Description of the task
Each line of the records that includes "child" should be found and copied.

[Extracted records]
━━━━

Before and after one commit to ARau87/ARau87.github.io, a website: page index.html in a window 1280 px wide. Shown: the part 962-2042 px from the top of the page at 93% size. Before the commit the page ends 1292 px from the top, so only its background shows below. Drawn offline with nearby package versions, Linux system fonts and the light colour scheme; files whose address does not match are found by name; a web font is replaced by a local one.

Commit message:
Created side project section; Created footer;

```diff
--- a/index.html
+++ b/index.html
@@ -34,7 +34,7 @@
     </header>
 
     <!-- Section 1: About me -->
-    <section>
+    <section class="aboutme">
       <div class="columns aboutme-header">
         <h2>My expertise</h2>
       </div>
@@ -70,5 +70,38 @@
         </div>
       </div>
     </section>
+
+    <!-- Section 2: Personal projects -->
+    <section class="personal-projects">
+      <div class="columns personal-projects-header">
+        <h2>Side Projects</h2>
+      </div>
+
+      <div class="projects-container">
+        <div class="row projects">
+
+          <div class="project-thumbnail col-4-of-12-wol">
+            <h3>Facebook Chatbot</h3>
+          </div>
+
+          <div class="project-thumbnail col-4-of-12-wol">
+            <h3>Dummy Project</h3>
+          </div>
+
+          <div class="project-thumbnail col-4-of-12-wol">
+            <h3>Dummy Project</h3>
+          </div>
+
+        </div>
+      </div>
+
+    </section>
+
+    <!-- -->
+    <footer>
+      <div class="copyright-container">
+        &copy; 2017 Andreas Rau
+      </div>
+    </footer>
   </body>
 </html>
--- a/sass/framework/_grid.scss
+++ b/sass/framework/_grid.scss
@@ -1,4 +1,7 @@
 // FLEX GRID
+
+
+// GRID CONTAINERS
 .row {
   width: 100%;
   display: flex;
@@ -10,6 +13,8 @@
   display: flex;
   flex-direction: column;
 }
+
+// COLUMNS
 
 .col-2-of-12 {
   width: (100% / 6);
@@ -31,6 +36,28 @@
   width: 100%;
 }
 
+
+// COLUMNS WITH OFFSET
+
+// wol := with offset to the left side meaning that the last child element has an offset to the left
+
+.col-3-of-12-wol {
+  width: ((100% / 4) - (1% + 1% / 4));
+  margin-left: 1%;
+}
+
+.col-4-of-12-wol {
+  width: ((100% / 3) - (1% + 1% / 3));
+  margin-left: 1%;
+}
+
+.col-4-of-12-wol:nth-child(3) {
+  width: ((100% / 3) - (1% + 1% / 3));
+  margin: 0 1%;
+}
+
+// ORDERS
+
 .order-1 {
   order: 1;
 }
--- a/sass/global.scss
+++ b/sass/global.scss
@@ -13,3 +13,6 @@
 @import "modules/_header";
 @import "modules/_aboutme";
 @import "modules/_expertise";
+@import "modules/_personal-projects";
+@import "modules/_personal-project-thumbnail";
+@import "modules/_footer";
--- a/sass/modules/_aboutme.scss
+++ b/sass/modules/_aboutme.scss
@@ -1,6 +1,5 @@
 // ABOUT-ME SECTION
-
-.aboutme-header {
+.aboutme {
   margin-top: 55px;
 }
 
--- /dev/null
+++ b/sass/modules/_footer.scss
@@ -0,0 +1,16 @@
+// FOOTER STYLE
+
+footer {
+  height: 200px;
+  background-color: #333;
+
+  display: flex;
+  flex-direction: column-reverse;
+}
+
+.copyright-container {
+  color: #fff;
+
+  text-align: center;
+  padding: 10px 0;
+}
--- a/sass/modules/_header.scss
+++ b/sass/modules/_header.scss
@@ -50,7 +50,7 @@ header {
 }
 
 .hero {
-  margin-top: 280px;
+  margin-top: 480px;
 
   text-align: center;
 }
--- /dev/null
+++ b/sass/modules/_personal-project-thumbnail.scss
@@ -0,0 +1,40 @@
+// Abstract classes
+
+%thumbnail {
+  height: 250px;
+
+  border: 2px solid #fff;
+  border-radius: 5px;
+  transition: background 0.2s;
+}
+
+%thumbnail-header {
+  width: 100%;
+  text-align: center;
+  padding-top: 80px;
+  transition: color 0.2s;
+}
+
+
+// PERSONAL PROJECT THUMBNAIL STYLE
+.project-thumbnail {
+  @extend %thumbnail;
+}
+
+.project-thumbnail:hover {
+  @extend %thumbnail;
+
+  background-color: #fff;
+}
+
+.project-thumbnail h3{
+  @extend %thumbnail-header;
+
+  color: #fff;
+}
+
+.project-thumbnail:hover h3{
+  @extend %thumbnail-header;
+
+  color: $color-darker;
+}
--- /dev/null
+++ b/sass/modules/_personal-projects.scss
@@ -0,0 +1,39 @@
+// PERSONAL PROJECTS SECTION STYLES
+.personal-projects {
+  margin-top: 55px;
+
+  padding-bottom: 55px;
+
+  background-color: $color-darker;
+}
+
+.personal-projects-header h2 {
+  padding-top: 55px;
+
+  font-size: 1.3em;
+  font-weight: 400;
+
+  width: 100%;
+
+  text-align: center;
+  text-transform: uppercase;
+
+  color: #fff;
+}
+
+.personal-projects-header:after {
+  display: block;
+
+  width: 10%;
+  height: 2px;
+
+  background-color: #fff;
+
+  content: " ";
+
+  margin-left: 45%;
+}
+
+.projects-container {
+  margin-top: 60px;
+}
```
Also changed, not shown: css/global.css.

━━━━

Answer space
+// wol := with offset to the left side meaning that the last child element has an offset to the left
+.col-4-of-12-wol:nth-child(3) {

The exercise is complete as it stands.